  2. it is not reasonably necessary in order to protect the legitimate interests of the party who would be advantaged by the term; and
  3. it would cause detriment (whether financial or otherwise) to a party if it were to be applied or relied on.

The ACL stipulates that a term is transparent if it is expressed in reasonably plain language, is legible, is presented clearly and is readily available to any party affected by the term.

In determining whether the Headstart term was unfair, the Court discussed each of the above elements in turn, taking into account the extent of the term's transparency and the contract as a whole. The Court reasoned that:

  1. The Headstart term gave Chrisco a right to continue withdrawing funds from the customer's bank account even after full payment of an order, without imposing a correlative duty on Chrisco.
  2. Although the Headstart term was in a noticeable position in the Chrisco order forms, catalogues and website, the term was printed in a small font and drafted in a way that reduced its transparency. This was because the term did not clearly identify the amount of money that would be debited from the customer's bank account or how the amounts would be determined.
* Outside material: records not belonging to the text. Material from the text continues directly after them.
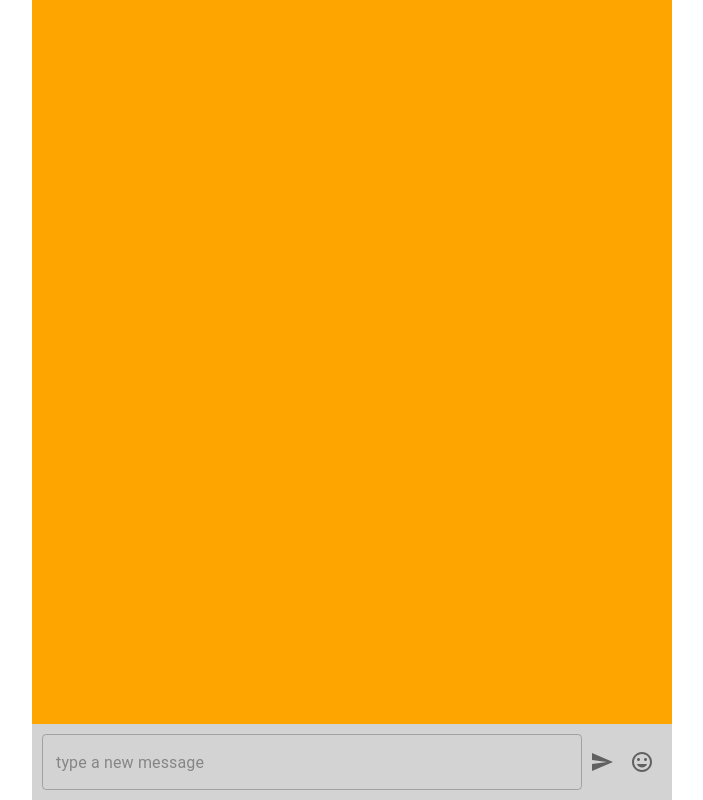
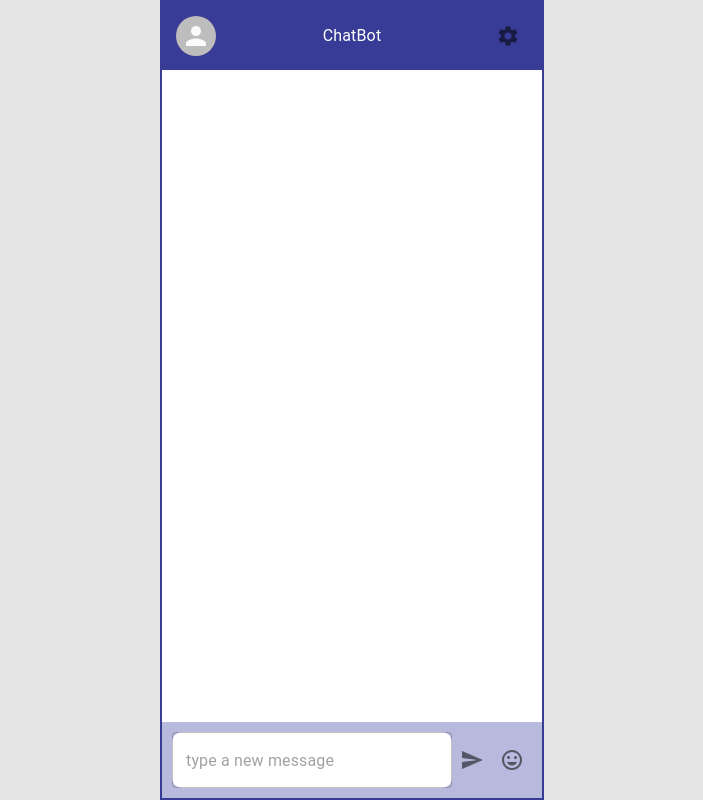
Before and after one commit to NabeelSohail-30/MERN-Chat-App, a React (Create React App) app in the folder mern-chatapp-frontend/: page / in a window 1280 px wide. Shown: the whole page, without its empty margins (288-991 px from the left). Built offline with nearby package versions, Linux system fonts and the light colour scheme.

Commit message:
chatbot screen done

```diff
--- a/mern-chatapp-frontend/src/components/chat.jsx
+++ b/mern-chatapp-frontend/src/components/chat.jsx
@@ -5,17 +5,41 @@ import { useRef, useState, useEffect } from "react";
 import axios from "axios";
 import InsertEmoticonIcon from "@material-ui/icons/InsertEmoticon";
 import SendIcon from "@material-ui/icons/Send";
+import { Typography, Avatar } from "@material-ui/core";
+import SettingsIcon from "@material-ui/icons/Settings";
+import { Grid } from "@material-ui/core";
 
 const useStyles = makeStyles((theme) => ({
+  body: {
+    backgroundColor: "#e5e5e5",
+  },
+
   messageScreen: {
     display: "flex",
     flexDirection: "column",
-    backgroundColor: "orange",
-    width: "50%",
+    backgroundColor: "#ffffff",
+    width: "30%",
     margin: "auto",
-    paddingTop: "20px",
     height: "100vh",
     alignItems: "center",
+    border: "2px solid #383c96",
+  },
+
+  chatTitle: {
+    marginBottom: "10px",
+    backgroundColor: "#383c96",
+    width: "100%",
+    display: "flex",
+    alignItems: "center",
+    padding: "14px",
+    justifyContent: "center",
+  },
+
+  chatTitleText: {
+    marginLeft: "0px",
+    fontSize: "24px",
+    fontWeight: "bold",
+    color: "#ffffff",
   },
 
   messageWindow: {
@@ -25,23 +49,54 @@ const useStyles = makeStyles((theme) => ({
     display: "flex",
     flexDirection: "column",
     overflowY: "auto",
+    paddingBottom: "20px",
   },
 
-  userMessage: {
-    backgroundColor: "green",
-    color: "#fff",
+  userMessageBaloon: {
+    backgroundColor: "#b7badd",
+    color: "#00000",
     borderRadius: "20px 20px 0 20px",
     padding: "10px 20px",
     margin: "10px 0",
     alignSelf: "flex-end",
+    marginRight: "8px",
+    fontSize: "18px",
+    fontWeight: "600",
   },
-  botMessage: {
-    backgroundColor: "blue",
+  userMessage: {
+    color: "#00000",
+    alignSelf: "flex-end",
+  },
+  botMessageBaloon: {
+    backgroundColor: "#383c96",
     color: "#fff",
     borderRadius: "20px 20px 20px 0",
     padding: "10px 20px",
     margin: "10px 0",
     alignSelf: "flex-start",
+    marginLeft: "8px",
+    fontSize: "18px",
+    fontWeight: "600",
+  },
+  botMessage: {
+    color: "#00000",
+    alignSelf: "flex-start",
+  },
+  senderUser: {
+    display: "flex",
+    flexDirection: "column",
+    alignItems: "flex-end",
+    marginRight: "10px",
+    fontWeight: "500",
+    marginTop: "0px",
+  },
+  senderBot: {
+    display: "flex",
+    flexDirection: "column",
+    alignItems: "flex-start",
+    marginLeft: "10px",
+    fontWeight: "500",
+    marginTop: "0px",
   },
   messageBox: {
     width: "100%",
@@ -49,7 +104,7 @@ const useStyles = makeStyles((theme) => ({
     display: "flex",
     alignItems: "center",
     marginTop: "auto",
-    backgroundColor: "lightgrey",
+    backgroundColor: "#b7badd",
   },
   textFieldContainer: {
     width: "100%",
@@ -59,13 +114,18 @@ const useStyles = makeStyles((theme) => ({
   textField: {
     flex: 1,
     marginRight: "10px",
+    backgroundColor: "#ffffff",
+    borderRadius: "10px",
   },
   sendButton: {
-    backgroundColor: "white",
-    color: "#fff",
+    color: "#383c96",
     "&:hover": {
-      backgroundColor: "gray",
+      backgroundColor: "#ffffff",
+      color: "#383c96",
     },
+  },
+  icon: {
+    color: "383c96",
   },
 }));
 
@@ -112,24 +172,34 @@ function Chat() {
   };
 
   return (
-    <Box>
+    <Grid container className={classes.body}>
+      <Grid item xs={12} sm={12} md={12} lg={12} xl={12}>
         <div className={classes.messageScreen}>
+          <div className={classes.chatTitle}>
+            <Avatar style={{ marginRight: "auto" }} />
+            <Typography className={classes.chatTitleText}>ChatBot</Typography>
+            <IconButton style={{ marginLeft: "auto" }}>
+              <SettingsIcon className={classes.icon} />
+            </IconButton>
+          </div>
           <div id="messageWindow" className={classes.messageWindow}>
             {myMessages.map((eachMessage, key) => {
               if (eachMessage.from === "bot") {
                 return (
                   <div key={key} className={classes.botMessage}>
-                  <div>
-                    <b>{eachMessage.from}:</b> <span>{eachMessage.text}</span>
+                    <div className={classes.botMessageBaloon}>
+                      <span>{eachMessage.text}</span>
                     </div>
+                    <div className={classes.senderBot}>{eachMessage.from}</div>
                   </div>
                 );
               } else {
                 return (
                   <div key={key} className={classes.userMessage}>
-                  <div>
-                    <b>{eachMessage.from}:</b> <span>{eachMessage.text}</span>
+                    <div className={classes.userMessageBaloon}>
+                      <span>{eachMessage.text}</span>
                     </div>
+                    <div className={classes.senderUser}>{eachMessage.from}</div>
                   </div>
                 );
               }
@@ -152,13 +222,14 @@ function Chat() {
                   <SendIcon />
                 </IconButton>
                 <IconButton>
-                <InsertEmoticonIcon />
+                  <InsertEmoticonIcon className={classes.icon} />
                 </IconButton>
               </Box>
             </Box>
           </form>
         </div>
-    </Box>
+      </Grid>
+    </Grid>
   );
 }
 export default Chat;
```
Also changed, not shown: mern-chatapp-frontend/src/index.css (line endings or trailing spaces). Lines whose indentation alone changed are shown as unchanged.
Further, it did not explain how the customer could cancel the direct debit payments and obtain a refund.
  3. Therefore, the Headstart term caused a significant imbalance in the parties' rights and obligations under the contract.
  4. Chrisco's customers lost the benefit of interest which would have accrued if the money had been invested in an interest bearing account rather than being withdrawn by Chrisco.
  5. The customers did not receive any corresponding benefit in lieu of interest, for example, they did not receive any discount for making a purchase.
  6. Therefore, the Headstart term imposed a significant financial detriment upon Chrisco's customers.

DID CHRISCO MAKE FALSE AND MISLEADING REPRESENTATIONS?

The ACCC alleged that Chrisco had breached subsection 29(1)(m) of the ACL, which states:

A person must not, in trade or commerce, in connection with the supply or possible supply of goods or services or in connection with the promotion by any means of the supply or use of goods or services ... make a false or misleading representation concerning the existence, exclusion or effect of any condition, warranty, guarantee, right or remedy ...

Related to the above allegation was section 97(1) of the ACL, which states:

A consumer who is party to a lay-by agreement may terminate the agreement at any time before the goods to which the agreement relates are delivered to the consumer under the agreement.

The Court held that Chrisco had contravened the above provisions because its website terms and conditions and order confirmations represented to its customers that their orders could not be cancelled if they had paid for the goods in full even though the goods had not been delivered. As the Court was satisfied that the agreements between Chrisco and its customers were lay-by agreements, these representations directly contravened the right of consumers to terminate a lay-by agreement at any time before the delivery of the goods.